The measure almost certainly runs afoul of Planned Parenthood v. Casey, the Supreme Court’s 1992 ruling that struck down a Pennsylvania law that implemented new barriers to abortions.

Humphrey said he would amend his bill in the future.

The state House committee also approved a measure to block abortions performed solely because a fetus is diagnosed with Down syndrome or another genetic condition.

The Oklahoma actions are part of a wave of new measures restricting abortion rights in state legislatures across the country.

Texas legislators are hearing testimony on Wednesday on a bill that would ban so-called partial birth abortions, and on another that would ban what abortion opponents term “dismemberment” abortions.
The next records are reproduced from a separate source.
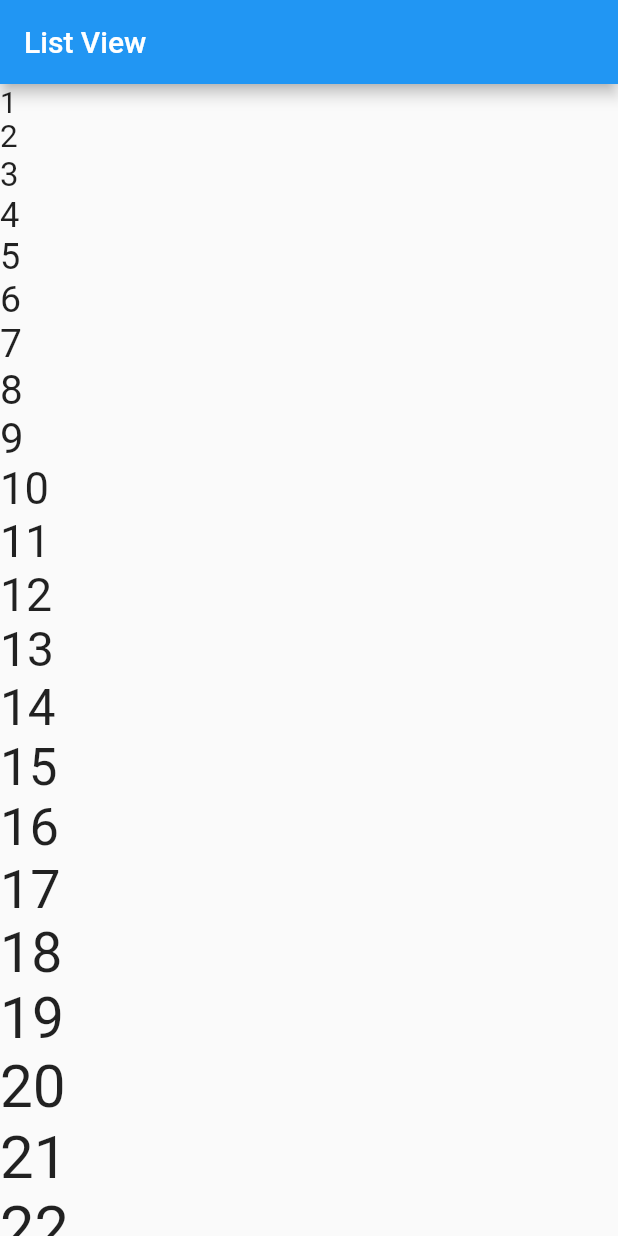
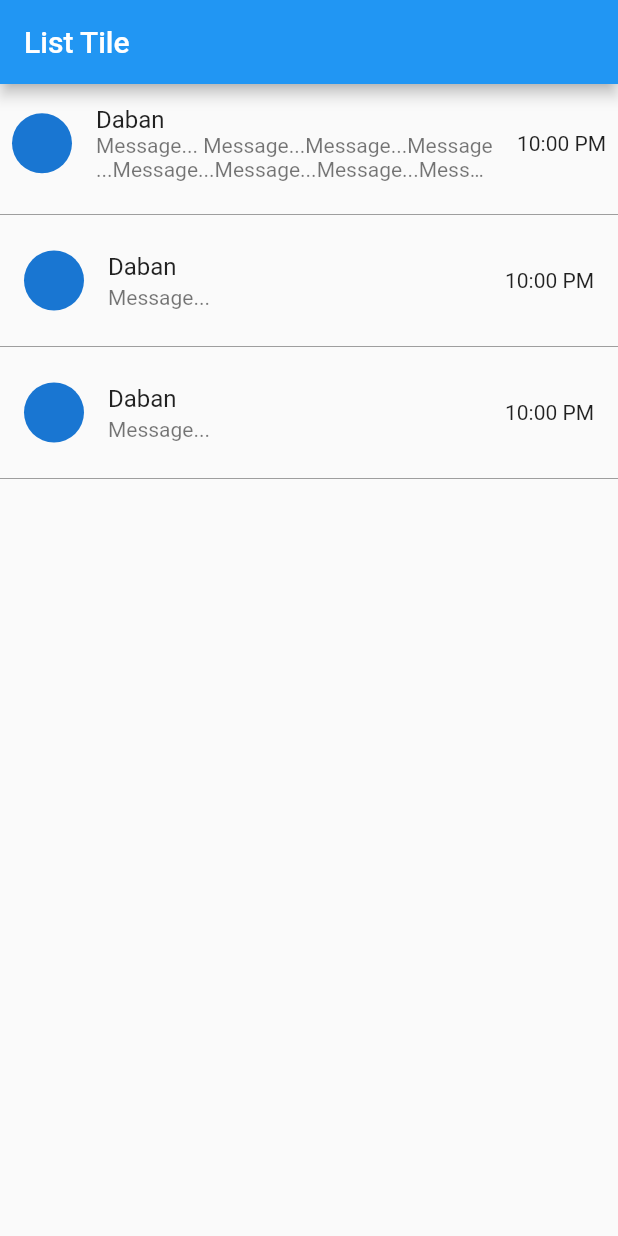
Before and after one commit to ammar-hanif-fauzan/flutter_basic, a Flutter app: the screen it shows after launch, on a phone screen of 412 x 824 dp. Run offline on Flutter 3.47's test engine with Material 2 defaults, Android fonts, the phone set to English and light mode, and no system bars.

Commit message:
list tile

```diff
--- /dev/null
+++ b/lib/main list-view.dart
@@ -0,0 +1,88 @@
+import 'package:flutter/material.dart';
+
+void main() {
+  runApp(MyApp());
+}
+
+class MyApp extends StatelessWidget {
+  MyApp({super.key});
+  // ============================ Variable ================================
+  // deklarasi variable 1 <Widget> lebih fleksibel untuk widget lebih dari 1
+  // daripada spesifik <Container>, karena didalamnya harus widget Container
+  // List<Widget> myList = [
+  //   Container(
+  //     width: 300,
+  //     height: 300,
+  //     color: Colors.red,
+  //   ),
+  //   Container(
+  //     width: 300,
+  //     height: 300,
+  //     color: Colors.green,
+  //   ),
+  //   Container(
+  //     width: 300,
+  //     height: 300,
+  //     color: Colors.blue,
+  //   ),
+  //   Container(
+  //     width: 300,
+  //     height: 300,
+  //     color: Colors.amber,
+  //   ),
+  // ];
+
+  List<Color> myColor = [
+    Colors.red,
+    Colors.green,
+    Colors.blue,
+    Colors.amber,
+  ];
+
+  final List<Widget> myNumber = List.generate(
+    100,
+    (index) => Text(
+      "${index + 1}",
+      style: TextStyle(
+        fontSize: 20 + double.parse(index.toString()),
+      ),
+    ),
+  );
+
+  // ============================= End of Variable ========================
+  @override
+  Widget build(BuildContext context) {
+    return MaterialApp(
+      debugShowCheckedModeBanner: false,
+      home: Scaffold(
+        appBar: AppBar(
+          title: Text('List View'),
+        ),
+        // ==================== myList ======================
+        // body: ListView(
+        //   // scrollDirection: Axis.horizontal,
+        //   // tergantung direction width dan heightnya
+        //   children: myList,
+        // )
+        // ==================== End of myList ================
+        // ==================== myColor ======================
+        // body: ListView.builder(
+        //   itemCount: myColor.length,
+        //   itemBuilder: (context, index) {
+        //     return Container(
+        //       height: 300,
+        //       width: 300,
+        //       color: myColor[index],
+        //     );
+        //   },
+        // ),
+        // ====================== End of myColor ==============
+        // ================== myNumber ========================
+        body: ListView(
+          children: myNumber,
+        ),
+        // ================== End of myNumber =================
+      ),
+    );
+  }
+}
--- a/lib/main.dart
+++ b/lib/main.dart
@@ -1,87 +1,62 @@
 import 'package:flutter/material.dart';
 
 void main() {
-  runApp(MyApp());
+  runApp(const MyApp());
 }
 
 class MyApp extends StatelessWidget {
-  MyApp({super.key});
-  // ============================ Variable ================================
-  // deklarasi variable 1 <Widget> lebih fleksibel untuk widget lebih dari 1
-  // daripada spesifik <Container>, karena didalamnya harus widget Container
-  // List<Widget> myList = [
-  //   Container(
-  //     width: 300,
-  //     height: 300,
-  //     color: Colors.red,
-  //   ),
-  //   Container(
-  //     width: 300,
-  //     height: 300,
-  //     color: Colors.green,
-  //   ),
-  //   Container(
-  //     width: 300,
-  //     height: 300,
-  //     color: Colors.blue,
-  //   ),
-  //   Container(
-  //     width: 300,
-  //     height: 300,
-  //     color: Colors.amber,
-  //   ),
-  // ];
+  const MyApp({super.key});
 
-  List<Color> myColor = [
-    Colors.red,
-    Colors.green,
-    Colors.blue,
-    Colors.amber,
-  ];
-
-  final List<Widget> myNumber = List.generate(
-    100,
-    (index) => Text(
-      "${index + 1}",
-      style: TextStyle(
-        fontSize: 20 + double.parse(index.toString()),
-      ),
-    ),
-  );
-
-  // ============================= End of Variable ========================
   @override
   Widget build(BuildContext context) {
     return MaterialApp(
       debugShowCheckedModeBanner: false,
       home: Scaffold(
         appBar: AppBar(
-          title: Text('List View'),
+          title: const Text('List Tile'),
         ),
-        // ==================== myList ======================
-        // body: ListView(
-        //   // scrollDirection: Axis.horizontal,
-        //   // tergantung direction width dan heightnya
-        //   children: myList,
-        // )
-        // ==================== End of myList ================
-        // ==================== myColor ======================
-        // body: ListView.builder(
-        //   itemCount: myColor.length,
-        //   itemBuilder: (context, index) {
-        //     return Container(
-        //       height: 300,
-        //       width: 300,
-        //       color: myColor[index],
-        //     );
-        //   },
-        // ),
-        // ====================== End of myColor ==============
-        // ================== myNumber ========================
         body: ListView(
-          children: myNumber,
+          children: const [
+            ListTile(
+              contentPadding: EdgeInsets.symmetric(vertical: 10, horizontal: 8),
+              title: Text('Daban'),
+              subtitle: Text(
+                'Message... Message...Message...Message...Message...Message...Message...Message...Message...Message...',
+                maxLines: 2,
+                overflow: TextOverflow.ellipsis,
+              ),
+              leading: CircleAvatar(),
+              trailing: Text('10:00 PM'),
+            ),
+            Divider(
+              color: Colors.grey,
+            ),
+            ListTile(
+              title: Text('Daban'),
+              subtitle: Text(
+                'Message...',
+                maxLines: 2,
+              ),
+              leading: CircleAvatar(),
+              trailing: Text('10:00 PM'),
+            ),
+            Divider(
+              color: Colors.grey,
+            ),
+            ListTile(
+              title: Text('Daban'),
+              subtitle: Text(
+                'Message...',
+                maxLines: 2,
+              ),
+              leading: CircleAvatar(),
+              trailing: Text('10:00 PM'),
+            ),
+            Divider(
+              color: Colors.grey,
+            ),
+          ],
         ),
-        // ================== End of myNumber =================
       ),
     );
   }
```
A third bill would tighten restrictions on how an aborted fetus would be disposed of.

In South Dakota, the state House this week passed a measure increasing penalties on abortions performed after 19 weeks of pregnancy.
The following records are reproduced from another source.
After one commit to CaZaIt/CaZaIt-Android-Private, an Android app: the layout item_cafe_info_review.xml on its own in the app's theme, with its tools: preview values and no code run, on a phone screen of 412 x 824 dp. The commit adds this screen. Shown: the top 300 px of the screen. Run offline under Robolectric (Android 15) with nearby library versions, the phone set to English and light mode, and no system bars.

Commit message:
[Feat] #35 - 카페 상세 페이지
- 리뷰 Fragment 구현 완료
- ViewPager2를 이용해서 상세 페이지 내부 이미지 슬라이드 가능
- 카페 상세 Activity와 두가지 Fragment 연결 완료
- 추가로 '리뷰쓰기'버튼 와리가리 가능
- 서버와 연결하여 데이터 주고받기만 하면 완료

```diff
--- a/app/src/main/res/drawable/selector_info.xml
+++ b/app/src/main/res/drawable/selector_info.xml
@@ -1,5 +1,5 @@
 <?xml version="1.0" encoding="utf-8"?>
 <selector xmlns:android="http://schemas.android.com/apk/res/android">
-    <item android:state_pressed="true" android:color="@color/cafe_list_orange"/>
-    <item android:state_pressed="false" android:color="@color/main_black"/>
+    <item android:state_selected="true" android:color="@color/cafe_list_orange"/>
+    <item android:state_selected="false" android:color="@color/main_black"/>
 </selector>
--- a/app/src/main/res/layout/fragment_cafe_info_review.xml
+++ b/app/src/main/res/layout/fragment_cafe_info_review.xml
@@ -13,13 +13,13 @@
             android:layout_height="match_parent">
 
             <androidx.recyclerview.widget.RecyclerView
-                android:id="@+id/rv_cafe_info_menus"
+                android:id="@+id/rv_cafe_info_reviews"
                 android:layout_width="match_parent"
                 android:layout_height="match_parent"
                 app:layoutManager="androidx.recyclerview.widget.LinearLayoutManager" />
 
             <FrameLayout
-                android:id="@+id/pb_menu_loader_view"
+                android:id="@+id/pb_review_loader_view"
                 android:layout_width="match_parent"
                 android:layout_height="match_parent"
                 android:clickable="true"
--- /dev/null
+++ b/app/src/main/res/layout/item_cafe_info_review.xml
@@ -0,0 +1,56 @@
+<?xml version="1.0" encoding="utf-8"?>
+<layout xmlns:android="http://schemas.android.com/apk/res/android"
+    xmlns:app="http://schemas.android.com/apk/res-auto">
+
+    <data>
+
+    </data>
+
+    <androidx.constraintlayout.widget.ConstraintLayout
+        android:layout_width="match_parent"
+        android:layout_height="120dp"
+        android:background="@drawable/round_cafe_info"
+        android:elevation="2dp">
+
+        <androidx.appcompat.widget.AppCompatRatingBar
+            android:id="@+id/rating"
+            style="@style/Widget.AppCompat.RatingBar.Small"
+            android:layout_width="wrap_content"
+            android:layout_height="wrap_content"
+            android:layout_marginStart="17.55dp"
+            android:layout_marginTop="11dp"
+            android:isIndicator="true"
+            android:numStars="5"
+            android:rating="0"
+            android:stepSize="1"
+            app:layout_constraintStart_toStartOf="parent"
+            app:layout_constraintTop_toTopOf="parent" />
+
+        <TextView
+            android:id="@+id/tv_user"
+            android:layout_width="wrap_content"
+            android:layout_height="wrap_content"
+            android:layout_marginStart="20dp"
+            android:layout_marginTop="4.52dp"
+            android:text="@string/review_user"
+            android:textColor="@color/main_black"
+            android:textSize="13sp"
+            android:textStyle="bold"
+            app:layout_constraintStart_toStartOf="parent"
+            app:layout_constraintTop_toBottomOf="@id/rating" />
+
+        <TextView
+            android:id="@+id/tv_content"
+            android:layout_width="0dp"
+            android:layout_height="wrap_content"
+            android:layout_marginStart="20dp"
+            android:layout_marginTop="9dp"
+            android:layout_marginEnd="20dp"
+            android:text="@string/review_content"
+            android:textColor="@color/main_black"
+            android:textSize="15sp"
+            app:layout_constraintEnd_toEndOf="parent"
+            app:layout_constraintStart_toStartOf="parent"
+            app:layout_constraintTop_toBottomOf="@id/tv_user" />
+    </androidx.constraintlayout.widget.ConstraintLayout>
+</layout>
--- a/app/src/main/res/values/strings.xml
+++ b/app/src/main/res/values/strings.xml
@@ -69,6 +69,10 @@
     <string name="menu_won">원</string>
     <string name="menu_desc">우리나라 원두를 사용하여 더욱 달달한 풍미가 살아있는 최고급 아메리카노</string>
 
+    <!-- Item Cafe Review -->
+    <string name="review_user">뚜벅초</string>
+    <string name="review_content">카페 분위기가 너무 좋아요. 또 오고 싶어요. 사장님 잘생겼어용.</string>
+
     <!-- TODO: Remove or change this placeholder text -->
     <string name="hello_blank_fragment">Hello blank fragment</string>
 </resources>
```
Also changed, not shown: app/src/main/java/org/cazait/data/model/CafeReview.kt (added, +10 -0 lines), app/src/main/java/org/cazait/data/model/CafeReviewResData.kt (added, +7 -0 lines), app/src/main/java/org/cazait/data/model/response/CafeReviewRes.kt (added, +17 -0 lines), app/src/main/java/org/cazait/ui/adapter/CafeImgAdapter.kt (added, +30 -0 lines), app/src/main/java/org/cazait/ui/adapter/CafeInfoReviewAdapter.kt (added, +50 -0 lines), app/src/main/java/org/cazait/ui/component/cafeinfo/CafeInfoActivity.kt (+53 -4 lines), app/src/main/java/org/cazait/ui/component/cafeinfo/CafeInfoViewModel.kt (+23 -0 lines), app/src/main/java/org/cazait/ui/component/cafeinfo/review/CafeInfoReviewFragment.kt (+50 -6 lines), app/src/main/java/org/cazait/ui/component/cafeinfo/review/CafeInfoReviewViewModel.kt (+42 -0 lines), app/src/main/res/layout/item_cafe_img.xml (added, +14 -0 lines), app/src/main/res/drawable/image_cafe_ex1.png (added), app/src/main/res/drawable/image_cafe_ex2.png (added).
The Arkansas state House on Tuesday passed a measure banning abortions on the basis of a fetus’s sex. And in Florida, legislators are working on a bill to allow patients who have had abortions to sue physicians for physical or emotional damage up to 10 years after the procedure took place.
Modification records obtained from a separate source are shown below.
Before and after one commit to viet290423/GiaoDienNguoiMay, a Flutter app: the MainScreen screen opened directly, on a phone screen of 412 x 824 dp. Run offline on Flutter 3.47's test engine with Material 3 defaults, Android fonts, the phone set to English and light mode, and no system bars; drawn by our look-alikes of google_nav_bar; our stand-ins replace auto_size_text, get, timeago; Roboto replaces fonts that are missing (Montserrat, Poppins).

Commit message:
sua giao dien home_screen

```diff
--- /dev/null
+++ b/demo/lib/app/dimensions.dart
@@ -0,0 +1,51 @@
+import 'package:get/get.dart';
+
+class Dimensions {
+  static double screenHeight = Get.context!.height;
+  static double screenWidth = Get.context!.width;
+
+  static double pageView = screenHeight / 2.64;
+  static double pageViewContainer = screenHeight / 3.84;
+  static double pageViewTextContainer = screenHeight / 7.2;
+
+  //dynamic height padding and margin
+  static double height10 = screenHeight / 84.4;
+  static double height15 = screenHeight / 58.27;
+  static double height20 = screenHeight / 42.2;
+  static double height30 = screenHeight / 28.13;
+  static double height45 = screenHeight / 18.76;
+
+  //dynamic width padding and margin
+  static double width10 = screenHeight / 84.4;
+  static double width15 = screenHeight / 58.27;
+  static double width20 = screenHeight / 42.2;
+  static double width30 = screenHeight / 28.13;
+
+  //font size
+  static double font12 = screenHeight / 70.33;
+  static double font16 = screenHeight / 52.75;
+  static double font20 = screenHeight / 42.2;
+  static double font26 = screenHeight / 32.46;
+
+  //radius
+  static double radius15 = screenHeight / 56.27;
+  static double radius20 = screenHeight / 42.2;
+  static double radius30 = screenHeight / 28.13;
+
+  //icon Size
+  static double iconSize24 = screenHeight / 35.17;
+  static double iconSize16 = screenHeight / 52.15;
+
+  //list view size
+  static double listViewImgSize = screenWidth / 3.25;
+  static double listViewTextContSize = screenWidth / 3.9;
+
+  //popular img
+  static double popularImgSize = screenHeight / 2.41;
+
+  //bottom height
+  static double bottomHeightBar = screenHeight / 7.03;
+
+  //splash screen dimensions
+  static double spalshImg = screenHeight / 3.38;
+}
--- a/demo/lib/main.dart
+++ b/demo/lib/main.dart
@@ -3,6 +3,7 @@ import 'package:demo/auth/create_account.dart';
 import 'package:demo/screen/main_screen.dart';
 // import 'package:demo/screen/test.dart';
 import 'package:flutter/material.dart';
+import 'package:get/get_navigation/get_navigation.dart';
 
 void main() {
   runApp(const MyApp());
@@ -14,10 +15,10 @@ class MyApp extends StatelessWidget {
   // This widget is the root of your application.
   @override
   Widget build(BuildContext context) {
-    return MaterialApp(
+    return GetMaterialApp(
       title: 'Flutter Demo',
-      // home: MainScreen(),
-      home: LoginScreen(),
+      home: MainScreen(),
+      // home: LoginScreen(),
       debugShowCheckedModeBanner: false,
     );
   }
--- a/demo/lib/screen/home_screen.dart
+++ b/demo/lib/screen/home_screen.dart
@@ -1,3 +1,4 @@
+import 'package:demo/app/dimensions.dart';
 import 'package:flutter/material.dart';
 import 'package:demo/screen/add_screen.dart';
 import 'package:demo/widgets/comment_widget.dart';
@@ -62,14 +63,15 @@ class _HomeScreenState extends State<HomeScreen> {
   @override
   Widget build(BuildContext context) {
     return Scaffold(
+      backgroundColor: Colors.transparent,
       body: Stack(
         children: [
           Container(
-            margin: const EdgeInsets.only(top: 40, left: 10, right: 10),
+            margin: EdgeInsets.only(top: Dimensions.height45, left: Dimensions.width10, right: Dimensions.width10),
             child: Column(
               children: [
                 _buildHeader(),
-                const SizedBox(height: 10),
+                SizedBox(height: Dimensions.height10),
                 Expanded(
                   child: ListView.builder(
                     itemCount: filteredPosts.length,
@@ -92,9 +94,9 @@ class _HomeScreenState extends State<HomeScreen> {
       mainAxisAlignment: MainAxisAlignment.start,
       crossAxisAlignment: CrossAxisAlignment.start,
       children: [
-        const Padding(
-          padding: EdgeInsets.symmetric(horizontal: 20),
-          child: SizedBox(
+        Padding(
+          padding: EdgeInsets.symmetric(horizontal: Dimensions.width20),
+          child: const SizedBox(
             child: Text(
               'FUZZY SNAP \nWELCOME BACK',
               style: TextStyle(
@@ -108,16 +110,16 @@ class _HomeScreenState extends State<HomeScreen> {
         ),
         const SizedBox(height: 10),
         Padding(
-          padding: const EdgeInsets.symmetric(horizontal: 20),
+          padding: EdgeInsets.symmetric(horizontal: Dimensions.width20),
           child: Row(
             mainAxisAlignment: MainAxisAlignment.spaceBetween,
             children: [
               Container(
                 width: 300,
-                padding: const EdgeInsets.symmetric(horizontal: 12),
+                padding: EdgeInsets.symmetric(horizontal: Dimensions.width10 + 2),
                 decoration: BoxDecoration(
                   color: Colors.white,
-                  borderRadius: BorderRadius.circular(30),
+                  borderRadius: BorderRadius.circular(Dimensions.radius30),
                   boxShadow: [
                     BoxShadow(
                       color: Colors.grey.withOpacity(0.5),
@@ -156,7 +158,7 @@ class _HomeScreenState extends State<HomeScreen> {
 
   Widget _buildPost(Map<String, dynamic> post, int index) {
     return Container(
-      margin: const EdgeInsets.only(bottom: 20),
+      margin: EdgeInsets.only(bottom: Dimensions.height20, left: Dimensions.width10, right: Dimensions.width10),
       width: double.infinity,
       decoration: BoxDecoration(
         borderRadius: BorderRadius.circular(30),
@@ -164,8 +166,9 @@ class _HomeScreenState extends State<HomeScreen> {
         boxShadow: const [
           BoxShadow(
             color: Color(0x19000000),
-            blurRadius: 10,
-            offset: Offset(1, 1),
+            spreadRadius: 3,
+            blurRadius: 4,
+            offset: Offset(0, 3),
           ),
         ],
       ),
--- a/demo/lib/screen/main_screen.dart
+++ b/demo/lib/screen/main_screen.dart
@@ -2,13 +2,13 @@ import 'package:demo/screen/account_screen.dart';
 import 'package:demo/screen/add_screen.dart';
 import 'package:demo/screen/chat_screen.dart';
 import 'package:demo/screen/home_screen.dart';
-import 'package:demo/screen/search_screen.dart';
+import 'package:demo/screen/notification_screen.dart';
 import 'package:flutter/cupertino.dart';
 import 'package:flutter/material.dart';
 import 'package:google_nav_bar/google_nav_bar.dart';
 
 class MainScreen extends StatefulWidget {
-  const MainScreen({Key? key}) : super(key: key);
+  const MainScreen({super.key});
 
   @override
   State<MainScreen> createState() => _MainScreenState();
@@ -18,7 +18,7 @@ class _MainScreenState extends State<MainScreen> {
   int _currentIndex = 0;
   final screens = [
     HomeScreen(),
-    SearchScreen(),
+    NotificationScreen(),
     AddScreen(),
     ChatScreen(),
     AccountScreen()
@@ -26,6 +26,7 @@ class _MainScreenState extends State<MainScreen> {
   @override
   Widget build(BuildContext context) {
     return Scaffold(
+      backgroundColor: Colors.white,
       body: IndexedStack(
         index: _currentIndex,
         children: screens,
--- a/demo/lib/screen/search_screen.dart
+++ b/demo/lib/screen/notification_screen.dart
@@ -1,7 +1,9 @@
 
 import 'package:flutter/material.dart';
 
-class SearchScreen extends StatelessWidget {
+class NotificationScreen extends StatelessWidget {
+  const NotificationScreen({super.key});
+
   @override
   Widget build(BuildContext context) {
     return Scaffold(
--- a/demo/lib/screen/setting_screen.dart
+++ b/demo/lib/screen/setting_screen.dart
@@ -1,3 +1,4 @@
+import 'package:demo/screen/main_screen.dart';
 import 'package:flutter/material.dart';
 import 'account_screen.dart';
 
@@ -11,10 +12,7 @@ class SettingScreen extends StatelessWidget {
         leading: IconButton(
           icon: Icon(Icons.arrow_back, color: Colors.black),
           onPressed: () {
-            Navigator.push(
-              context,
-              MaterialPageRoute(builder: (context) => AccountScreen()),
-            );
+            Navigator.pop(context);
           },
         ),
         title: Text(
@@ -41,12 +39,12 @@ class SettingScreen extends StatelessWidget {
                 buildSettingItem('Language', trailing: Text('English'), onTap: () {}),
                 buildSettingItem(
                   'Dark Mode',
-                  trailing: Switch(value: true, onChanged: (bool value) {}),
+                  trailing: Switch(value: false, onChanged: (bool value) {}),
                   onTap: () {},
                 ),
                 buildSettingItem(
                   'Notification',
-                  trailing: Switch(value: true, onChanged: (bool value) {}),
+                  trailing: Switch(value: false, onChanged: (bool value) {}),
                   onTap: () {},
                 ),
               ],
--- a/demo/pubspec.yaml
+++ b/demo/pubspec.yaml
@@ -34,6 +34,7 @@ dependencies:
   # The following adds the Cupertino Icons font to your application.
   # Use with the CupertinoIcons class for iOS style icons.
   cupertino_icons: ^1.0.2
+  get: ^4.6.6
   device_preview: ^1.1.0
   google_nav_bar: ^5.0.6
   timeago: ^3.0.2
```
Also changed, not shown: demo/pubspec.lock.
Pennsylvania’s state Senate passed a measure early Wednesday to block abortions after 20 weeks of pregnancy, though Gov. Tom Wolf (D) has said he will veto the measure if it makes it through the Republican-controlled state House.

Wyoming legislators are debating whether to make selling fetal tissue or cells a felony, and considering another measure requiring women seeking an abortion to undergo an ultrasound.

Abortion-rights backers were incensed that those two measures were referred to the Senate Agriculture Committee, made up of five Republican men, rather than to the state Senate Labor, Health and Social Services Committee.

In the past year, 18 states have enacted more than 50 new restrictions on abortion rights, according to the Guttmacher Institute, which backs abortion rights.

Ohio, South Carolina and South Dakota legislators all enacted bans on abortions performed after 20 weeks of pregnancy.

The wave of legislation comes even as the number of abortions performed in the United States continues to fall. Most of the decline over the past several years occurred in states that did not have restrictive new anti-abortion laws, the Guttmacher Institute reported.